Material provided ▸

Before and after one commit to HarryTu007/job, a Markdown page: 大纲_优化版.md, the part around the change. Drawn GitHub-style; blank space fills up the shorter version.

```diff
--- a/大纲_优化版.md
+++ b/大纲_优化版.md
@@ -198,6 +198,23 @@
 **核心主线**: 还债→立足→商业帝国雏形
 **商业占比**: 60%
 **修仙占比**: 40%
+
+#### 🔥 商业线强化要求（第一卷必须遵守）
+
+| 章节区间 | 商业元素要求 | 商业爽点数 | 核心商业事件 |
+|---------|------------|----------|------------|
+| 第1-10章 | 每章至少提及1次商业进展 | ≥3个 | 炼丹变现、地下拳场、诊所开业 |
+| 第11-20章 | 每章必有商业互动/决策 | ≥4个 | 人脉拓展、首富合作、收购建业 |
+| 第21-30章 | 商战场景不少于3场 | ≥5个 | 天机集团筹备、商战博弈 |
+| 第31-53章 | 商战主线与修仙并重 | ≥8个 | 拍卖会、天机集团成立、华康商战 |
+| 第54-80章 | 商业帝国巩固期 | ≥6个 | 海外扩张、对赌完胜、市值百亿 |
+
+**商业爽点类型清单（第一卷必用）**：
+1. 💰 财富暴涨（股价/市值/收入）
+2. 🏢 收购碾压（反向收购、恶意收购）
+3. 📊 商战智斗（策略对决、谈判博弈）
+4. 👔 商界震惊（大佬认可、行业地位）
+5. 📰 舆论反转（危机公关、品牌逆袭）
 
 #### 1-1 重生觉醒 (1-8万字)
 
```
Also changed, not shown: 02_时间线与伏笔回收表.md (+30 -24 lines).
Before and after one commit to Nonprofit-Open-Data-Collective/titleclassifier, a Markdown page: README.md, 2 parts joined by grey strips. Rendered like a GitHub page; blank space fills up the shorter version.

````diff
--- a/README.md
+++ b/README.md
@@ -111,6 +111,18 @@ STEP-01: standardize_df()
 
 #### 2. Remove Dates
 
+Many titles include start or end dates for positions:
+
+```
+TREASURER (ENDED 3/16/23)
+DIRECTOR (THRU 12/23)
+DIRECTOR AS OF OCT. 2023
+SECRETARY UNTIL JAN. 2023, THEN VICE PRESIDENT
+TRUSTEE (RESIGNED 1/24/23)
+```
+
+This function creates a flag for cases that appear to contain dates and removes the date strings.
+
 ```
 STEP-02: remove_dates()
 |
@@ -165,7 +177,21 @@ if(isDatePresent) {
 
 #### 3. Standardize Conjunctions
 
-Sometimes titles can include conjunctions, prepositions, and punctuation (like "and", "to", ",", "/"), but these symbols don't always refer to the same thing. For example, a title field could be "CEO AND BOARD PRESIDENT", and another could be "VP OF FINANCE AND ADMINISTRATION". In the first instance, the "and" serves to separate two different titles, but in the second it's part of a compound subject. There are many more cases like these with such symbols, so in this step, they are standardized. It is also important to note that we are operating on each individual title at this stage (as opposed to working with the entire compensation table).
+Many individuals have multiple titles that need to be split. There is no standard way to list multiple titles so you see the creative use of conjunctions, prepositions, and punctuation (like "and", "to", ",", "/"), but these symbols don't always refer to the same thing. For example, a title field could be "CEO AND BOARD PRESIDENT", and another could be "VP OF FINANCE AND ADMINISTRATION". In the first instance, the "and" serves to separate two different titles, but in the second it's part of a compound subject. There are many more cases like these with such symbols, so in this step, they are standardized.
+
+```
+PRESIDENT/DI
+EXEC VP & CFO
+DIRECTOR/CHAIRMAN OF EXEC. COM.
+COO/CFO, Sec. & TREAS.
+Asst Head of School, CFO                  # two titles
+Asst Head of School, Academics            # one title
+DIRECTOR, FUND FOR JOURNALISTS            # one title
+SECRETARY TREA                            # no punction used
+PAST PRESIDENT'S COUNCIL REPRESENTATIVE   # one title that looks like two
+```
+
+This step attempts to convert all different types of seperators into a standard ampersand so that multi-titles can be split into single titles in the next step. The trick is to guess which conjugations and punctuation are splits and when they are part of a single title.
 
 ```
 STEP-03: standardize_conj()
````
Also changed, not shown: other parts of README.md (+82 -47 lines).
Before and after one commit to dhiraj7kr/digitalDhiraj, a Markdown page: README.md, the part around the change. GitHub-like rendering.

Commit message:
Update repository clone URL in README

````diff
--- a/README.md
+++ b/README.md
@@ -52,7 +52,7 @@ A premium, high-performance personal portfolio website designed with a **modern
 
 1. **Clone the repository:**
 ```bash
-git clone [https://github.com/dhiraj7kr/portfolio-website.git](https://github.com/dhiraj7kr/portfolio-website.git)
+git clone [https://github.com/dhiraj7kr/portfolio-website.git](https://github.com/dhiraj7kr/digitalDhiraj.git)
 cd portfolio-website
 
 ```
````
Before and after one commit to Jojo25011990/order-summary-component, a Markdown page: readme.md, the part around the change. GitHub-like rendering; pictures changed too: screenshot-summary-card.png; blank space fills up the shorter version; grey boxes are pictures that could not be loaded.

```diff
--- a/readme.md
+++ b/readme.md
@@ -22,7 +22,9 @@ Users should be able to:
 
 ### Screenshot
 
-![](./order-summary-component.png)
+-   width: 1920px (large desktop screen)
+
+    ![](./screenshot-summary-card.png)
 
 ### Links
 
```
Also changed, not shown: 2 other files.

Assignment ▸ Every line in the data above has to be retyped exactly.

Result ▸
Before and after one commit to HarryTu007/job, a Markdown page: 大纲_优化版.md, the part around the change. Drawn GitHub-style; blank space fills up the shorter version.

```diff
--- a/大纲_优化版.md
+++ b/大纲_优化版.md
@@ -198,6 +198,23 @@
 **核心主线**: 还债→立足→商业帝国雏形
 **商业占比**: 60%
 **修仙占比**: 40%
+
+#### 🔥 商业线强化要求（第一卷必须遵守）
+
+| 章节区间 | 商业元素要求 | 商业爽点数 | 核心商业事件 |
+|---------|------------|----------|------------|
+| 第1-10章 | 每章至少提及1次商业进展 | ≥3个 | 炼丹变现、地下拳场、诊所开业 |
+| 第11-20章 | 每章必有商业互动/决策 | ≥4个 | 人脉拓展、首富合作、收购建业 |
+| 第21-30章 | 商战场景不少于3场 | ≥5个 | 天机集团筹备、商战博弈 |
+| 第31-53章 | 商战主线与修仙并重 | ≥8个 | 拍卖会、天机集团成立、华康商战 |
+| 第54-80章 | 商业帝国巩固期 | ≥6个 | 海外扩张、对赌完胜、市值百亿 |
+
+**商业爽点类型清单（第一卷必用）**：
+1. 💰 财富暴涨（股价/市值/收入）
+2. 🏢 收购碾压（反向收购、恶意收购）
+3. 📊 商战智斗（策略对决、谈判博弈）
+4. 👔 商界震惊（大佬认可、行业地位）
+5. 📰 舆论反转（危机公关、品牌逆袭）
 
 #### 1-1 重生觉醒 (1-8万字)
 
```
Also changed, not shown: 02_时间线与伏笔回收表.md (+30 -24 lines).
Before and after one commit to Nonprofit-Open-Data-Collective/titleclassifier, a Markdown page: README.md, 2 parts joined by grey strips. Rendered like a GitHub page; blank space fills up the shorter version.

````diff
--- a/README.md
+++ b/README.md
@@ -111,6 +111,18 @@ STEP-01: standardize_df()
 
 #### 2. Remove Dates
 
+Many titles include start or end dates for positions:
+
+```
+TREASURER (ENDED 3/16/23)
+DIRECTOR (THRU 12/23)
+DIRECTOR AS OF OCT. 2023
+SECRETARY UNTIL JAN. 2023, THEN VICE PRESIDENT
+TRUSTEE (RESIGNED 1/24/23)
+```
+
+This function creates a flag for cases that appear to contain dates and removes the date strings.
+
 ```
 STEP-02: remove_dates()
 |
@@ -165,7 +177,21 @@ if(isDatePresent) {
 
 #### 3. Standardize Conjunctions
 
-Sometimes titles can include conjunctions, prepositions, and punctuation (like "and", "to", ",", "/"), but these symbols don't always refer to the same thing. For example, a title field could be "CEO AND BOARD PRESIDENT", and another could be "VP OF FINANCE AND ADMINISTRATION". In the first instance, the "and" serves to separate two different titles, but in the second it's part of a compound subject. There are many more cases like these with such symbols, so in this step, they are standardized. It is also important to note that we are operating on each individual title at this stage (as opposed to working with the entire compensation table).
+Many individuals have multiple titles that need to be split. There is no standard way to list multiple titles so you see the creative use of conjunctions, prepositions, and punctuation (like "and", "to", ",", "/"), but these symbols don't always refer to the same thing. For example, a title field could be "CEO AND BOARD PRESIDENT", and another could be "VP OF FINANCE AND ADMINISTRATION". In the first instance, the "and" serves to separate two different titles, but in the second it's part of a compound subject. There are many more cases like these with such symbols, so in this step, they are standardized.
+
+```
+PRESIDENT/DI
+EXEC VP & CFO
+DIRECTOR/CHAIRMAN OF EXEC. COM.
+COO/CFO, Sec. & TREAS.
+Asst Head of School, CFO                  # two titles
+Asst Head of School, Academics            # one title
+DIRECTOR, FUND FOR JOURNALISTS            # one title
+SECRETARY TREA                            # no punction used
+PAST PRESIDENT'S COUNCIL REPRESENTATIVE   # one title that looks like two
+```
+
+This step attempts to convert all different types of seperators into a standard ampersand so that multi-titles can be split into single titles in the next step. The trick is to guess which conjugations and punctuation are splits and when they are part of a single title.
 
 ```
 STEP-03: standardize_conj()
````
Also changed, not shown: other parts of README.md (+82 -47 lines).
Before and after one commit to dhiraj7kr/digitalDhiraj, a Markdown page: README.md, the part around the change. GitHub-like rendering.

Commit message:
Update repository clone URL in README

````diff
--- a/README.md
+++ b/README.md
@@ -52,7 +52,7 @@ A premium, high-performance personal portfolio website designed with a **modern
 
 1. **Clone the repository:**
 ```bash
-git clone [https://github.com/dhiraj7kr/portfolio-website.git](https://github.com/dhiraj7kr/portfolio-website.git)
+git clone [https://github.com/dhiraj7kr/portfolio-website.git](https://github.com/dhiraj7kr/digitalDhiraj.git)
 cd portfolio-website
 
 ```
````
Before and after one commit to Jojo25011990/order-summary-component, a Markdown page: readme.md, the part around the change. GitHub-like rendering; pictures changed too: screenshot-summary-card.png; blank space fills up the shorter version; grey boxes are pictures that could not be loaded.

```diff
--- a/readme.md
+++ b/readme.md
@@ -22,7 +22,9 @@ Users should be able to:
 
 ### Screenshot
 
-![](./order-summary-component.png)
+-   width: 1920px (large desktop screen)
+
+    ![](./screenshot-summary-card.png)
 
 ### Links
 
```
Also changed, not shown: 2 other files.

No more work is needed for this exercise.